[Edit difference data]
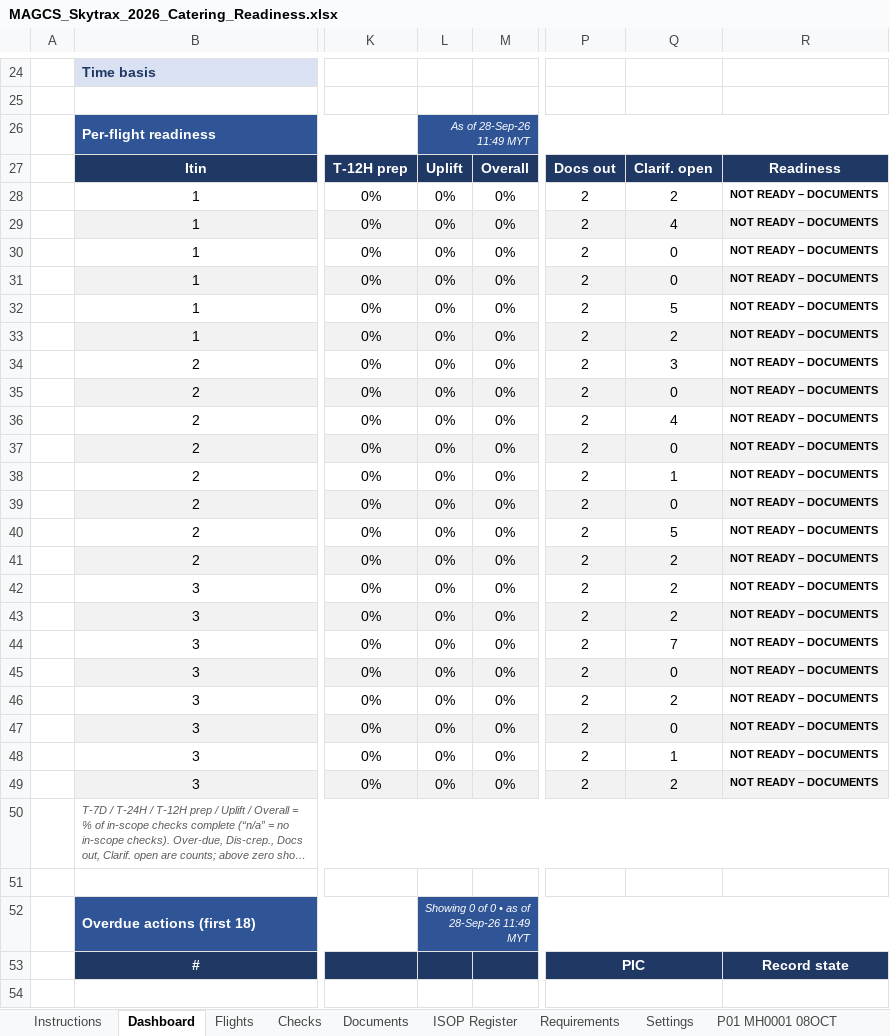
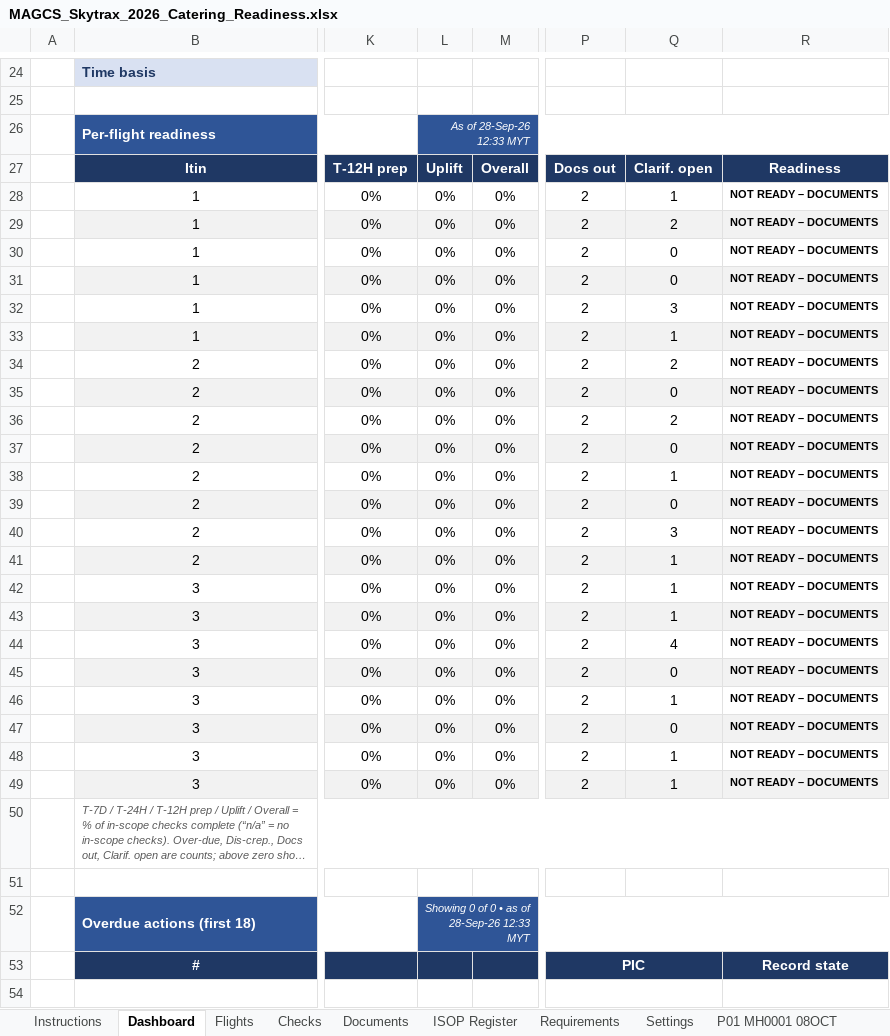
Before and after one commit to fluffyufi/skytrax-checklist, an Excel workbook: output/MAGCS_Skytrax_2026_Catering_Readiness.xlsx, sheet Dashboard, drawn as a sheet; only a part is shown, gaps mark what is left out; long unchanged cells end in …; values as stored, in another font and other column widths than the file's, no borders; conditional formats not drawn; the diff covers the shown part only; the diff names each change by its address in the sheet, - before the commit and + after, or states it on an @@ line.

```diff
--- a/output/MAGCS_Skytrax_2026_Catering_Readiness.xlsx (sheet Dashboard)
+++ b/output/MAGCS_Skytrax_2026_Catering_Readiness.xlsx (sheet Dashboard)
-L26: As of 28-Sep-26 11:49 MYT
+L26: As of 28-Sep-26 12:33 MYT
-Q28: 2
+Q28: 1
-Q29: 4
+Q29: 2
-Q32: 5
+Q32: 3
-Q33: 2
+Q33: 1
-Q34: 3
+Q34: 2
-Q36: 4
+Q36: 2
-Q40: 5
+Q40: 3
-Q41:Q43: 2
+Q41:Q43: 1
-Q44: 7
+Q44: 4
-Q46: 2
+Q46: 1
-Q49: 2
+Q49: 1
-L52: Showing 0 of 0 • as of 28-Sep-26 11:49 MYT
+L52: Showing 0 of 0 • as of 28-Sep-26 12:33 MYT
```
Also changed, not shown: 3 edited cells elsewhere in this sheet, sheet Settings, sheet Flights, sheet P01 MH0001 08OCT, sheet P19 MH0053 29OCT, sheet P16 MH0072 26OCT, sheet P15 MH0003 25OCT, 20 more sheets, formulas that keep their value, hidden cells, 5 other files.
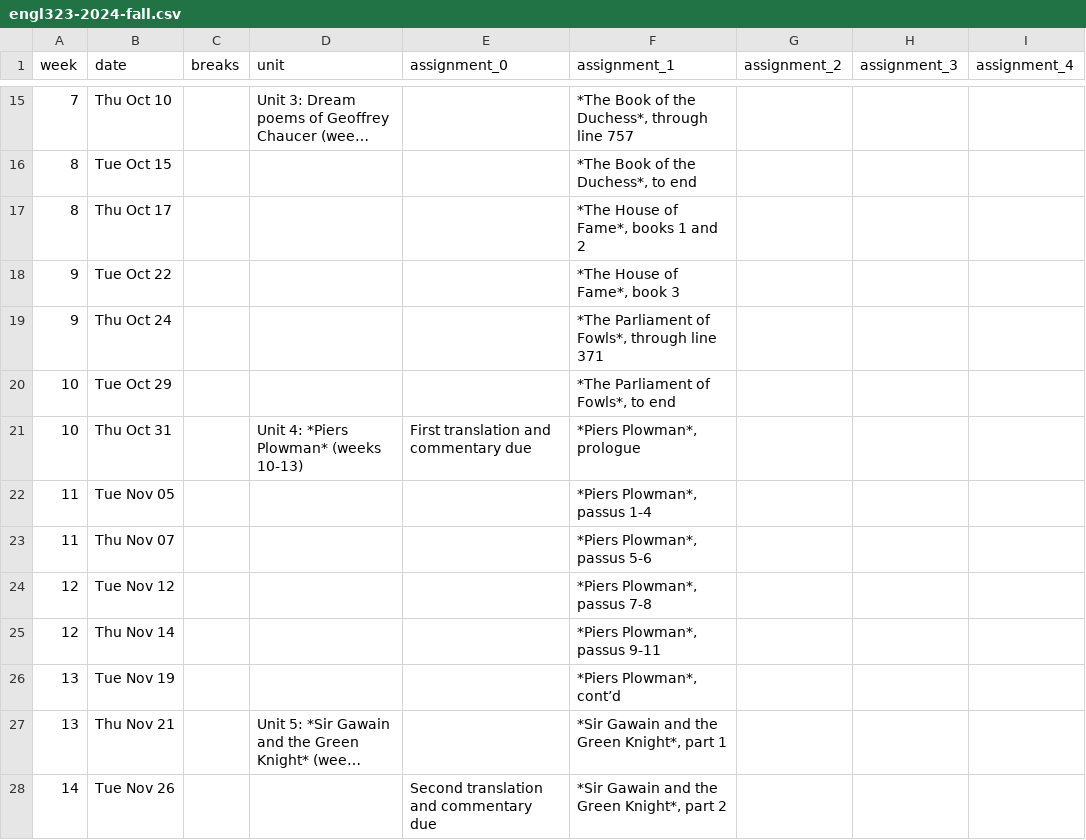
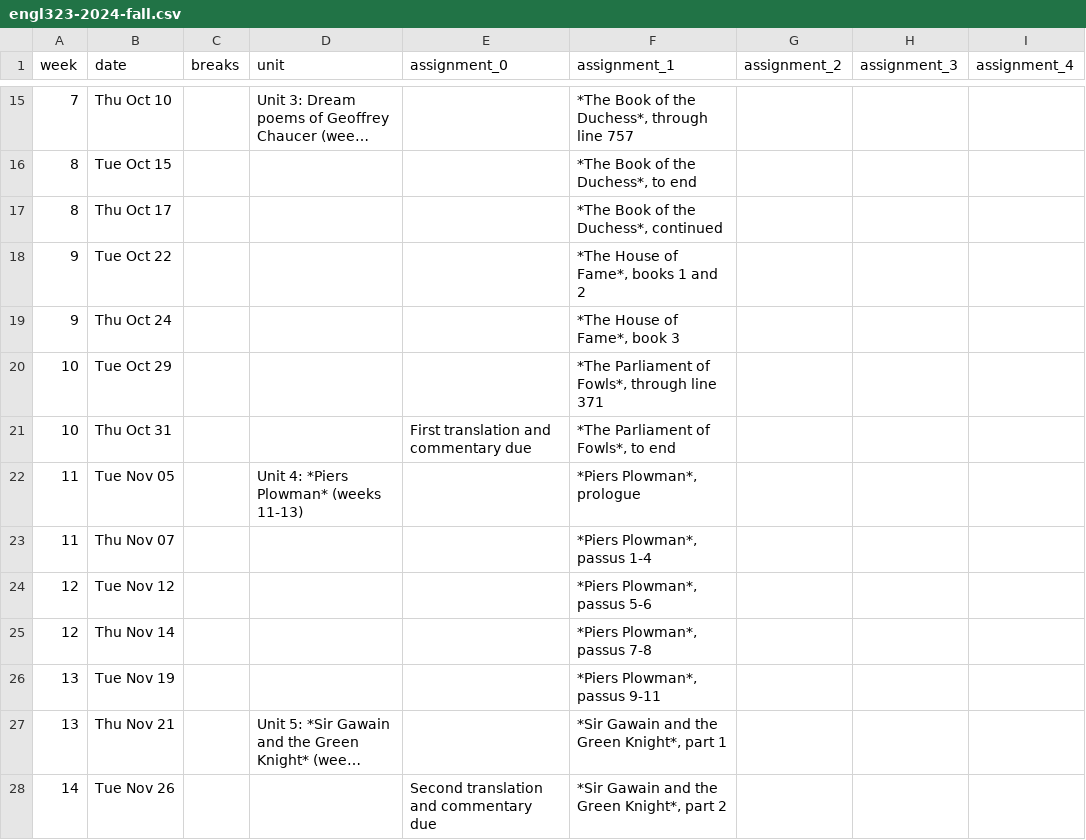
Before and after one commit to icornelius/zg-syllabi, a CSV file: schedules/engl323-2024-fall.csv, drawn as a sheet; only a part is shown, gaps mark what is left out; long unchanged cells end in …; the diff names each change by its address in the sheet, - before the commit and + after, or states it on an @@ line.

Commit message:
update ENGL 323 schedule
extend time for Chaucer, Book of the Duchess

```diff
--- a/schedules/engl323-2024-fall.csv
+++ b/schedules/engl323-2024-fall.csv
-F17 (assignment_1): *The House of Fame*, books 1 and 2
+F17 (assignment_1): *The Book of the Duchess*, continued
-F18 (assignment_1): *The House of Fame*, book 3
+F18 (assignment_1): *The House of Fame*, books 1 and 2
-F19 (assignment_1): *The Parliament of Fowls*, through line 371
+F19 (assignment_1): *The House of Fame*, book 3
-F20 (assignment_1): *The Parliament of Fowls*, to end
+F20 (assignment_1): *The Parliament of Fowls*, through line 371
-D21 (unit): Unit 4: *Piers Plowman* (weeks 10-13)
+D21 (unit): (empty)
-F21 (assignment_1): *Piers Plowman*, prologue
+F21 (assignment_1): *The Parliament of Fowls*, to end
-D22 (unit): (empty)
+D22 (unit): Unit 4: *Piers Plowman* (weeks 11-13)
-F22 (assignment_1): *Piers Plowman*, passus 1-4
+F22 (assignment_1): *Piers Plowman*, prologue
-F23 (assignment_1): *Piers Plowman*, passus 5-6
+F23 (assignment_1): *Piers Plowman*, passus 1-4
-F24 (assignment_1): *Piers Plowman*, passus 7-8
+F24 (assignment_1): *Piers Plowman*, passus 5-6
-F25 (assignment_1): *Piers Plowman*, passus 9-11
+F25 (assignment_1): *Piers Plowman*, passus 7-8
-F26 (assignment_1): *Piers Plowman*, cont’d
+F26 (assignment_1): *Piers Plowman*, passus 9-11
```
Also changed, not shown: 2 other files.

_The problem_.
Reproduce all the records verbatim, excluding images.

_Output_.
Before and after one commit to fluffyufi/skytrax-checklist, an Excel workbook: output/MAGCS_Skytrax_2026_Catering_Readiness.xlsx, sheet Dashboard, drawn as a sheet; only a part is shown, gaps mark what is left out; long unchanged cells end in …; values as stored, in another font and other column widths than the file's, no borders; conditional formats not drawn; the diff covers the shown part only; the diff names each change by its address in the sheet, - before the commit and + after, or states it on an @@ line.

```diff
--- a/output/MAGCS_Skytrax_2026_Catering_Readiness.xlsx (sheet Dashboard)
+++ b/output/MAGCS_Skytrax_2026_Catering_Readiness.xlsx (sheet Dashboard)
-L26: As of 28-Sep-26 11:49 MYT
+L26: As of 28-Sep-26 12:33 MYT
-Q28: 2
+Q28: 1
-Q29: 4
+Q29: 2
-Q32: 5
+Q32: 3
-Q33: 2
+Q33: 1
-Q34: 3
+Q34: 2
-Q36: 4
+Q36: 2
-Q40: 5
+Q40: 3
-Q41:Q43: 2
+Q41:Q43: 1
-Q44: 7
+Q44: 4
-Q46: 2
+Q46: 1
-Q49: 2
+Q49: 1
-L52: Showing 0 of 0 • as of 28-Sep-26 11:49 MYT
+L52: Showing 0 of 0 • as of 28-Sep-26 12:33 MYT
```
Also changed, not shown: 3 edited cells elsewhere in this sheet, sheet Settings, sheet Flights, sheet P01 MH0001 08OCT, sheet P19 MH0053 29OCT, sheet P16 MH0072 26OCT, sheet P15 MH0003 25OCT, 20 more sheets, formulas that keep their value, hidden cells, 5 other files.
Before and after one commit to icornelius/zg-syllabi, a CSV file: schedules/engl323-2024-fall.csv, drawn as a sheet; only a part is shown, gaps mark what is left out; long unchanged cells end in …; the diff names each change by its address in the sheet, - before the commit and + after, or states it on an @@ line.

Commit message:
update ENGL 323 schedule
extend time for Chaucer, Book of the Duchess

```diff
--- a/schedules/engl323-2024-fall.csv
+++ b/schedules/engl323-2024-fall.csv
-F17 (assignment_1): *The House of Fame*, books 1 and 2
+F17 (assignment_1): *The Book of the Duchess*, continued
-F18 (assignment_1): *The House of Fame*, book 3
+F18 (assignment_1): *The House of Fame*, books 1 and 2
-F19 (assignment_1): *The Parliament of Fowls*, through line 371
+F19 (assignment_1): *The House of Fame*, book 3
-F20 (assignment_1): *The Parliament of Fowls*, to end
+F20 (assignment_1): *The Parliament of Fowls*, through line 371
-D21 (unit): Unit 4: *Piers Plowman* (weeks 10-13)
+D21 (unit): (empty)
-F21 (assignment_1): *Piers Plowman*, prologue
+F21 (assignment_1): *The Parliament of Fowls*, to end
-D22 (unit): (empty)
+D22 (unit): Unit 4: *Piers Plowman* (weeks 11-13)
-F22 (assignment_1): *Piers Plowman*, passus 1-4
+F22 (assignment_1): *Piers Plowman*, prologue
-F23 (assignment_1): *Piers Plowman*, passus 5-6
+F23 (assignment_1): *Piers Plowman*, passus 1-4
-F24 (assignment_1): *Piers Plowman*, passus 7-8
+F24 (assignment_1): *Piers Plowman*, passus 5-6
-F25 (assignment_1): *Piers Plowman*, passus 9-11
+F25 (assignment_1): *Piers Plowman*, passus 7-8
-F26 (assignment_1): *Piers Plowman*, cont’d
+F26 (assignment_1): *Piers Plowman*, passus 9-11
```
Also changed, not shown: 2 other files.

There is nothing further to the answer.